A little over a year ago, I helped hang photos with a friend who was putting together a photo exhibit at a local gallery. The photographs were the works of many women photographers, and my friend, who had chosen all the images, was now figuring out which photographs should go where in the space. We began sorting the photographs and placing them against the walls, based on size of the photographs, the length of the walls, that sort of thing.
At one point, the director of the gallery came out. "Oh, no," she said, looking at the photographs leaning against the walls. "They can't go like that." And she proceeded to rearrange the images.
My friend and I were pretty surprised; however, once the director was finished there was no mistaking that the exhibit definitely looked more cohesive. Thing is, for the life of me, I couldn't tell you exactly what she'd done, or why she'd rearranged the photographs the way she did. But it was the first time I really truly understood the power of a good curator. There's something to be said for having a critical eye for what works and what doesn't.
Over the last week or so, I've come to the somewhat startling realization that the same concept is true for life. I think up until very recently I operated under the assumption that life was something that just happened to me: that good things and bad things happen, and my mettle or strength of character were measured based on the way in which I handled the circumstances. To some extent, of course, this is true: often events occur in our lives that are completely out of our control. But -- and this is the startling part -- I realized that for the rest of the time, I can, in large part, curate it. That instead of living on autopilot, I can actually put my hands on the throttle, not just to make major life changes (as I have in the past), but also effect minor adjustments just for the purposes of making life more interesting.

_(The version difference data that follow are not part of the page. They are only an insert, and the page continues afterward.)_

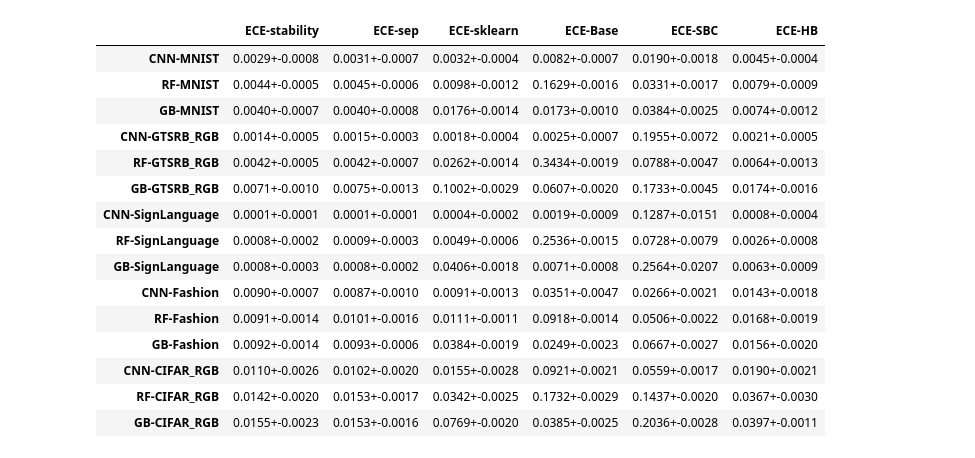
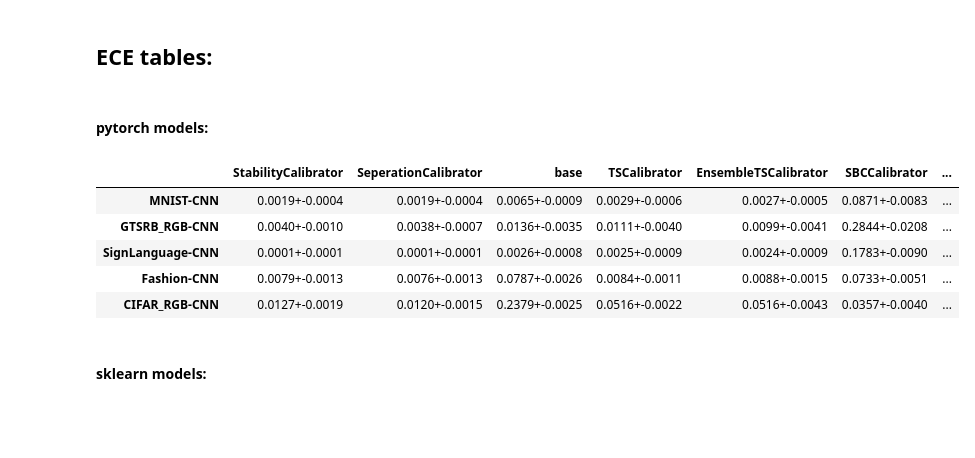
Before and after one commit to Liel-leman/Geometric-Calibrator, a Jupyter notebook: results.ipynb, the cells around one changed output. Drawn from its saved outputs; the diff is of its cells as text; code cells hidden in the pictures; blank space fills up the shorter version.

```diff
--- a/results.ipynb
+++ b/results.ipynb
@@ -9,9 +11,11 @@ The below cell is about
 # %%
+#sklean models
 models = ['CNN','RF','GB']
 datasets = ['MNIST','GTSRB_RGB','SignLanguage','Fashion','CIFAR_RGB']
-series =[]
+acc_lst = []
 for dataset in datasets:
     for model in models:
-        serie = compare_calib_table(model_name=model,dataset_name=dataset,fitting = 'isotonic_regression')
-        series.append(serie)
+        serie = calculate_avarege_acc(model,dataset)
+        acc_lst.append(serie)
+pd.concat(acc_lst, axis=0,names=['Accuracy'])
 # %% [output]
@@ -75,22 +53,34 @@ GTSRB_RGB-GB-HB:  0.017434308165516037+-0.0016275305411201056
+# %% [markdown]
+## ECE tables:
+# %% [markdown]
+#### pytorch models:
+# %%
+#load all ece's
+calib_methods = ['base', 'TSCalibrator', 'EnsembleTSCalibrator', 'HBCalibrator', 'SBCCalibrator', 'StabilityCalibrator','SepCalibrator', 'stab->SBC-Calibrator']
+datasets = ['MNIST','GTSRB_RGB','SignLanguage','Fashion','CIFAR_RGB']
+series = []
+d = {dataset:[] for dataset in datasets}
+for dataset in datasets:
+    ecesSpecificDataset = []
+    for shuffle in range(10):
+        PATH_ece = f'./{dataset}/{shuffle}/pytorch/ECEs.npy'
+        ecesSpecificDataset.append(np.load(PATH_ece,allow_pickle=True).item())
+
+    ECEs = np.array([list(dic.values()) for dic in ecesSpecificDataset])
+    conf_interval = np.apply_along_axis(mean_confidence_interval_str, 0, ECEs)
+    calib_methods = list(ecesSpecificDataset[0].keys())
+    prep_df_mnist = {calib:val for val, calib in zip(conf_interval, calib_methods)}
+    serie = pd.DataFrame.from_dict(prep_df_mnist, orient = 'index', columns=[f'{dataset}-CNN'])
+    series.append(serie)
 # %%
-df = series[0]
-for s in series[1:]:
-    df = df.append(s)
+df = pd.concat(series, axis=1)
+df = df.T.drop(columns=['IsotonicCalibrator','PlattCalibrator'])
+df = df[['StabilityCalibrator','SeperationCalibrator','base','TSCalibrator','EnsembleTSCalibrator','SBCCalibrator','HBCalibrator']]
 df.style.apply(color_max, axis=1)
 # %% [output]
-|  | ECE-stability | ECE-sep | ECE-sklearn | ECE-Base | ECE-SBC | ECE-HB |
-| CNN-MNIST | 0.0029+-0.0008 | 0.0031+-0.0007 | 0.0032+-0.0004 | 0.0082+-0.0007 | 0.0190+-0.0018 | 0.0045+-0.0004 |
-| RF-MNIST | 0.0044+-0.0005 | 0.0045+-0.0006 | 0.0098+-0.0012 | 0.1629+-0.0016 | 0.0331+-0.0017 | 0.0079+-0.0009 |
-| GB-MNIST | 0.0040+-0.0007 | 0.0040+-0.0008 | 0.0176+-0.0014 | 0.0173+-0.0010 | 0.0384+-0.0025 | 0.0074+-0.0012 |
-| CNN-GTSRB_RGB | 0.0014+-0.0005 | 0.0015+-0.0003 | 0.0018+-0.0004 | 0.0025+-0.0007 | 0.1955+-0.0072 | 0.0021+-0.0005 |
-| RF-GTSRB_RGB | 0.0042+-0.0005 | 0.0042+-0.0007 | 0.0262+-0.0014 | 0.3434+-0.0019 | 0.0788+-0.0047 | 0.0064+-0.0013 |
-| GB-GTSRB_RGB | 0.0071+-0.0010 | 0.0075+-0.0013 | 0.1002+-0.0029 | 0.0607+-0.0020 | 0.1733+-0.0045 | 0.0174+-0.0016 |
-| CNN-SignLanguage | 0.0001+-0.0001 | 0.0001+-0.0001 | 0.0004+-0.0002 | 0.0019+-0.0009 | 0.1287+-0.0151 | 0.0008+-0.0004 |
-| RF-SignLanguage | 0.0008+-0.0002 | 0.0009+-0.0003 | 0.0049+-0.0006 | 0.2536+-0.0015 | 0.0728+-0.0079 | 0.0026+-0.0008 |
-| GB-SignLanguage | 0.0008+-0.0003 | 0.0008+-0.0002 | 0.0406+-0.0018 | 0.0071+-0.0008 | 0.2564+-0.0207 | 0.0063+-0.0009 |
-| CNN-Fashion | 0.0090+-0.0007 | 0.0087+-0.0010 | 0.0091+-0.0013 | 0.0351+-0.0047 | 0.0266+-0.0021 | 0.0143+-0.0018 |
-| RF-Fashion | 0.0091+-0.0014 | 0.0101+-0.0016 | 0.0111+-0.0011 | 0.0918+-0.0014 | 0.0506+-0.0022 | 0.0168+-0.0019 |
-| GB-Fashion | 0.0092+-0.0014 | 0.0093+-0.0006 | 0.0384+-0.0019 | 0.0249+-0.0023 | 0.0667+-0.0027 | 0.0156+-0.0020 |
-| CNN-CIFAR_RGB | 0.0110+-0.0026 | 0.0102+-0.0020 | 0.0155+-0.0028 | 0.0921+-0.0021 | 0.0559+-0.0017 | 0.0190+-0.0021 |
-| RF-CIFAR_RGB | 0.0142+-0.0020 | 0.0153+-0.0017 | 0.0342+-0.0025 | 0.1732+-0.0029 | 0.1437+-0.0020 | 0.0367+-0.0030 |
-| GB-CIFAR_RGB | 0.0155+-0.0023 | 0.0153+-0.0016 | 0.0769+-0.0020 | 0.0385+-0.0025 | 0.2036+-0.0028 | 0.0397+-0.0011 |
+|  | StabilityCalibrator | SeperationCalibrator | base | TSCalibrator | EnsembleTSCalibrator | SBCCalibrator | ... |
+| MNIST-CNN | 0.0019+-0.0004 | 0.0019+-0.0004 | 0.0065+-0.0009 | 0.0029+-0.0006 | 0.0027+-0.0005 | 0.0871+-0.0083 | ... |
+| GTSRB_RGB-CNN | 0.0040+-0.0010 | 0.0038+-0.0007 | 0.0136+-0.0035 | 0.0111+-0.0040 | 0.0099+-0.0041 | 0.2844+-0.0208 | ... |
+| SignLanguage-CNN | 0.0001+-0.0001 | 0.0001+-0.0001 | 0.0026+-0.0008 | 0.0025+-0.0009 | 0.0024+-0.0009 | 0.1783+-0.0090 | ... |
+| Fashion-CNN | 0.0079+-0.0013 | 0.0076+-0.0013 | 0.0787+-0.0026 | 0.0084+-0.0011 | 0.0088+-0.0015 | 0.0733+-0.0051 | ... |
+| CIFAR_RGB-CNN | 0.0127+-0.0019 | 0.0120+-0.0015 | 0.2379+-0.0025 | 0.0516+-0.0022 | 0.0516+-0.0043 | 0.0357+-0.0040 | ... |
@@ -98,0 +87,2 @@ df.to_csv('Table_1.csv')
+# %% [markdown]
+#### sklearn models:
```
Also changed, not shown: parts of 13 cells of this notebook, 23 other files.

It is why, I suppose, more than a year later I remain as enamoured with the concept of a life list as I did when I first made mine. I've heard some people say they've abandoned their life lists because it made them feel bad because they weren't completing the items "quickly enough," or they were afraid of how it would make them feel if at the end of their lives if they hadn't experienced everything on them; but I don't look at my life list this way. I sort of think of the act of creating a life list similar to creating a palette of paint colours: I pick the paint colours that appeal to me, and then from the palette, I use specific paints to make my art, or, more metaphorically, my life. And yes, I may not use all the paints or do all the items on the list, and the events I pick aren't the only things that will happen to me in my life; nonetheless, they sure as hell can help make life more interesting, more vibrant. They help balance the tedium. In other words, a life list isn't so much a to-do list as a curated selection of possibilities, from which to pick and choose to help create my life.

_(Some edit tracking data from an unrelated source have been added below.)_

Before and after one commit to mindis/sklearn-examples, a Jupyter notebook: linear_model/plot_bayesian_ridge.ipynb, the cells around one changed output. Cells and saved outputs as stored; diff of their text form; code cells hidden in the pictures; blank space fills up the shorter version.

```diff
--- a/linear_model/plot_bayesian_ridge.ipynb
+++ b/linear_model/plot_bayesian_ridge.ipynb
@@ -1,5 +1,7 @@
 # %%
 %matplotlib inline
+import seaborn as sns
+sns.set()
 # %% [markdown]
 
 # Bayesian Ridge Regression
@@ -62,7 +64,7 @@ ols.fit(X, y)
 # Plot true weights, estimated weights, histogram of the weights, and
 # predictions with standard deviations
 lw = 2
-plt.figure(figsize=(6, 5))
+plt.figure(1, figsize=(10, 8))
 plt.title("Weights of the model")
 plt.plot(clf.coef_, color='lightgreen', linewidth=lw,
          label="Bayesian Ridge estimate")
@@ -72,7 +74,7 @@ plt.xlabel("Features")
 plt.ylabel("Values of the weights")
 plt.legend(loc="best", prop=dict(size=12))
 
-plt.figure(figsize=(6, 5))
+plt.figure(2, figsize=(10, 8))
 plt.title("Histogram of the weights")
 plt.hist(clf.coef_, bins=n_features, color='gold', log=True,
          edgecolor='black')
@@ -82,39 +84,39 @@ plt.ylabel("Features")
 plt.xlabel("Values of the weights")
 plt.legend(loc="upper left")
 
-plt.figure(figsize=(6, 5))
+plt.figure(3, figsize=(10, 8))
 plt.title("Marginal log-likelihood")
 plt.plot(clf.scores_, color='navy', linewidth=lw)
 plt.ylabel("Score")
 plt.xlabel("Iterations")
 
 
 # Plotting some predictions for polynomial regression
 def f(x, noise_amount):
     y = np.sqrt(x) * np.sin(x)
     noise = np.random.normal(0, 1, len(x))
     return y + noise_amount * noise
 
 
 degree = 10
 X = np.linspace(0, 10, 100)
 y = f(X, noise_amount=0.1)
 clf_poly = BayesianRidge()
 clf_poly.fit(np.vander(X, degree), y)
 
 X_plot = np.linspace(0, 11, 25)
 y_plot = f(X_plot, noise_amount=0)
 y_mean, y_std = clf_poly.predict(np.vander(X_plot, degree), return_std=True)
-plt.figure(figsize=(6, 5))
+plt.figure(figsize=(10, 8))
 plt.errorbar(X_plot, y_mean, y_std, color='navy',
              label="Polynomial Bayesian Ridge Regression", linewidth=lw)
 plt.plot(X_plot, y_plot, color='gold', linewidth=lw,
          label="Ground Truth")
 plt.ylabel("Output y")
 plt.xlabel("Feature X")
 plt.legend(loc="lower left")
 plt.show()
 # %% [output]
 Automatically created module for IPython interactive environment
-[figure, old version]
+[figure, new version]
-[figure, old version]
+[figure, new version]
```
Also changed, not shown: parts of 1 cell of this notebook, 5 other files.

Anyway, as a result of this little epiphany, it may be time to curate my life even more closely: by plugging away and editing and evolving the life list, of course, but also paying attention and evaluating my routine and the things that happen to me as well. I'm going to focus on eliminating life habits that have become unhealthy for me (in all senses of the word), and spend more time trying to discover things that light me up. Things that I can add to my palette.
So for the time being, that's how I'm going to define "living with intention." More as I learn more.

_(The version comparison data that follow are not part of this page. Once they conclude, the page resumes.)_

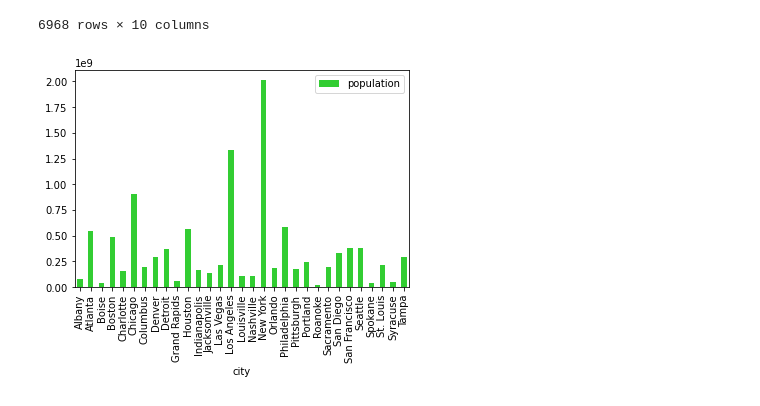
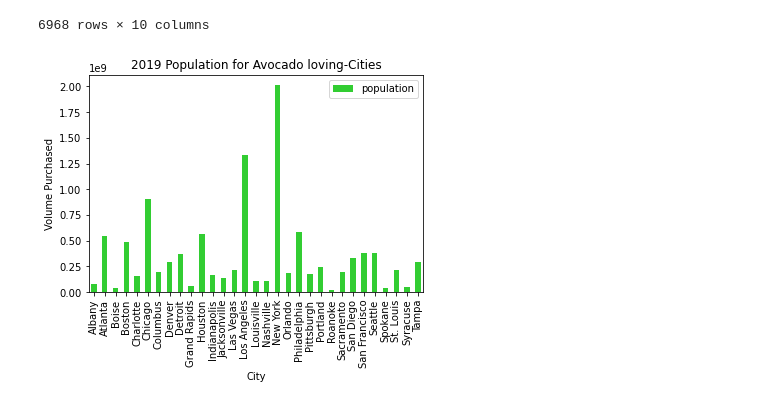
Before and after one commit to efennie/project_one, a Jupyter notebook: Question_1_update.ipynb, the cells around one changed output. Saved outputs shown, nothing was run; the diff lists cells and outputs as text; code cells hidden in the pictures.

```diff
--- a/Question_1_update.ipynb
+++ b/Question_1_update.ipynb
@@ -220,11 +219,12 @@ cleaned_avocado_pop
 # %%
 #first look at population sizes:
 essential_population = cleaned_avocado_pop[["city", "population"]]
 essential_population.groupby(['city']).sum().plot(kind='bar', color='limegreen')
-#plt.xlabel("City")
-#plt.xticks(rotation=90)
-#plt.ylabel("Volume Purchased")
-#plt.title("Cities Who Love Avocado Toast by Volume purchased")
+plt.xlabel("City")
+plt.xticks(rotation=90)
+plt.ylabel("Volume Purchased")
+plt.title("2019 Population for Avocado loving-Cities")
+#plt.savefig("2019_Population.png")
 plt.show()
 # %% [output]
-[figure, old version]
+[figure, new version]
```
Also changed, not shown: parts of 6 cells of this notebook.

And with that, Happy Love Thursday, friends. Go make your life worth loving.
Image: Photographed with my Nikon D300, 50mm lens. aperture 1.4, shutter speed 1/200, ISO 200